INSTRUCTIONS FOR THE TASK: All of the data below should come back exactly as written, minus its images.

-------------------------

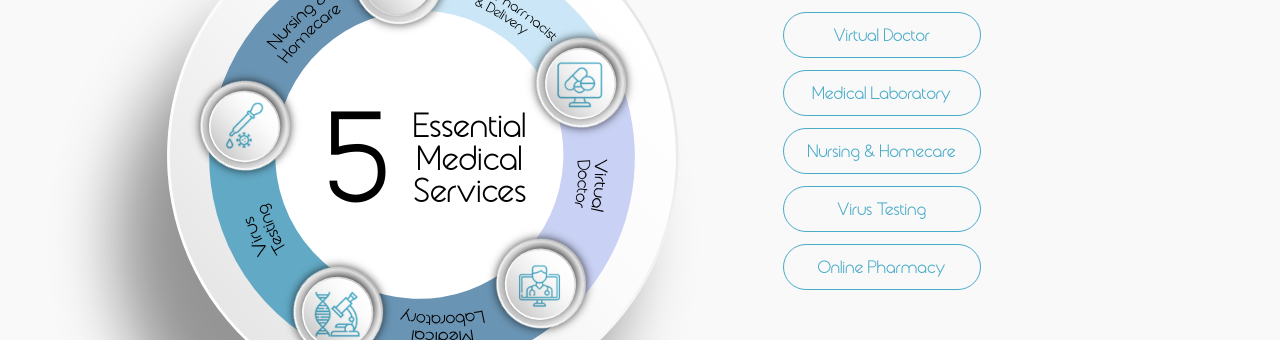
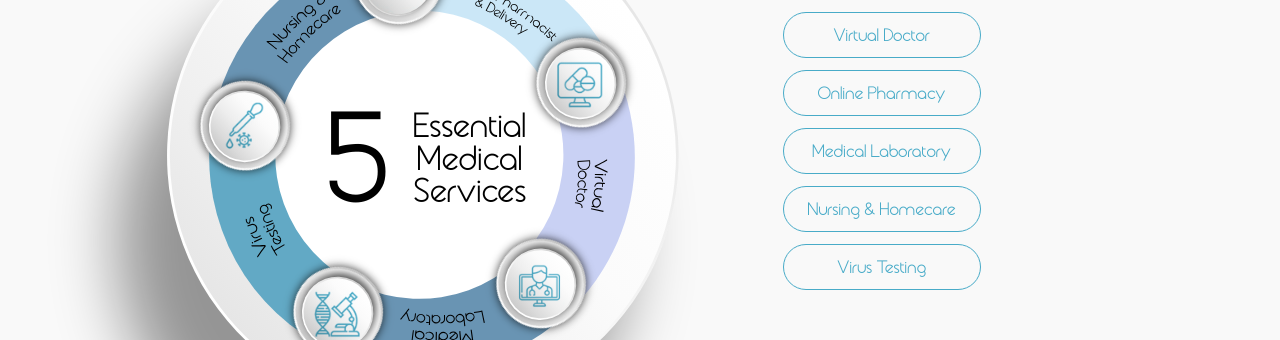
Before and after one commit to DenisLo-master/MdHub, a React (Vite) app: page /dashboard in a window 1280 px wide. Shown: the part 321-661 px from the top of the page. Built offline with nearby package versions, Linux system fonts and the light colour scheme; no server answers; sample sign-in values are in the browser's storage.

Commit message:
moved virus testing to bottom

```diff
--- a/src/pages/Dashboard/DashboardHome.jsx
+++ b/src/pages/Dashboard/DashboardHome.jsx
@@ -32,6 +32,11 @@ const DashboardHome = () => {
                   Virtual Doctor
                 </a>
               </button>
+              <button className={`max-w-[230px] rounded-full text-lg group hover:ring-1 hover:ring-primary px-6 py-2 border border-primary bg-transparent`}>
+                <a href="https://www.medzy.ca/?lang=en&gclid=CjwKCAjwg5uZBhATEiwAhhRLHiFNqYb2OAmyskipJG5oXwV_AqAFhiSCw0b2_se5P9l47kNIwULOyRoC03AQAvD_BwE" target="_blank">
+                  Online Pharmacy
+                </a>
+              </button>
               <button onClick={() => setShowLabTestingModal(true)} className={`max-w-[230px] rounded-full text-lg group hover:ring-1 hover:ring-primary px-6 py-2 border border-primary bg-transparent`}>
                 Medical Laboratory
               </button>
@@ -40,11 +45,6 @@ const DashboardHome = () => {
               </button>
               <button className={`max-w-[230px] rounded-full text-lg group hover:ring-1 hover:ring-primary px-6 py-2 border   border-primary bg-transparent`}>
                 Virus Testing
-              </button>
-              <button className={`max-w-[230px] rounded-full text-lg group hover:ring-1 hover:ring-primary px-6 py-2 border border-primary bg-transparent`}>
-                <a href="https://www.medzy.ca/?lang=en&gclid=CjwKCAjwg5uZBhATEiwAhhRLHiFNqYb2OAmyskipJG5oXwV_AqAFhiSCw0b2_se5P9l47kNIwULOyRoC03AQAvD_BwE" target="_blank">
-                  Online Pharmacy
-                </a>
               </button>
             </div>
             {
```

-------------------------

RESULT OF THE EXERCISE:
Before and after one commit to DenisLo-master/MdHub, a React (Vite) app: page /dashboard in a window 1280 px wide. Shown: the part 321-661 px from the top of the page. Built offline with nearby package versions, Linux system fonts and the light colour scheme; no server answers; sample sign-in values are in the browser's storage.

Commit message:
moved virus testing to bottom

```diff
--- a/src/pages/Dashboard/DashboardHome.jsx
+++ b/src/pages/Dashboard/DashboardHome.jsx
@@ -32,6 +32,11 @@ const DashboardHome = () => {
                   Virtual Doctor
                 </a>
               </button>
+              <button className={`max-w-[230px] rounded-full text-lg group hover:ring-1 hover:ring-primary px-6 py-2 border border-primary bg-transparent`}>
+                <a href="https://www.medzy.ca/?lang=en&gclid=CjwKCAjwg5uZBhATEiwAhhRLHiFNqYb2OAmyskipJG5oXwV_AqAFhiSCw0b2_se5P9l47kNIwULOyRoC03AQAvD_BwE" target="_blank">
+                  Online Pharmacy
+                </a>
+              </button>
               <button onClick={() => setShowLabTestingModal(true)} className={`max-w-[230px] rounded-full text-lg group hover:ring-1 hover:ring-primary px-6 py-2 border border-primary bg-transparent`}>
                 Medical Laboratory
               </button>
@@ -40,11 +45,6 @@ const DashboardHome = () => {
               </button>
               <button className={`max-w-[230px] rounded-full text-lg group hover:ring-1 hover:ring-primary px-6 py-2 border   border-primary bg-transparent`}>
                 Virus Testing
-              </button>
-              <button className={`max-w-[230px] rounded-full text-lg group hover:ring-1 hover:ring-primary px-6 py-2 border border-primary bg-transparent`}>
-                <a href="https://www.medzy.ca/?lang=en&gclid=CjwKCAjwg5uZBhATEiwAhhRLHiFNqYb2OAmyskipJG5oXwV_AqAFhiSCw0b2_se5P9l47kNIwULOyRoC03AQAvD_BwE" target="_blank">
-                  Online Pharmacy
-                </a>
               </button>
             </div>
             {
```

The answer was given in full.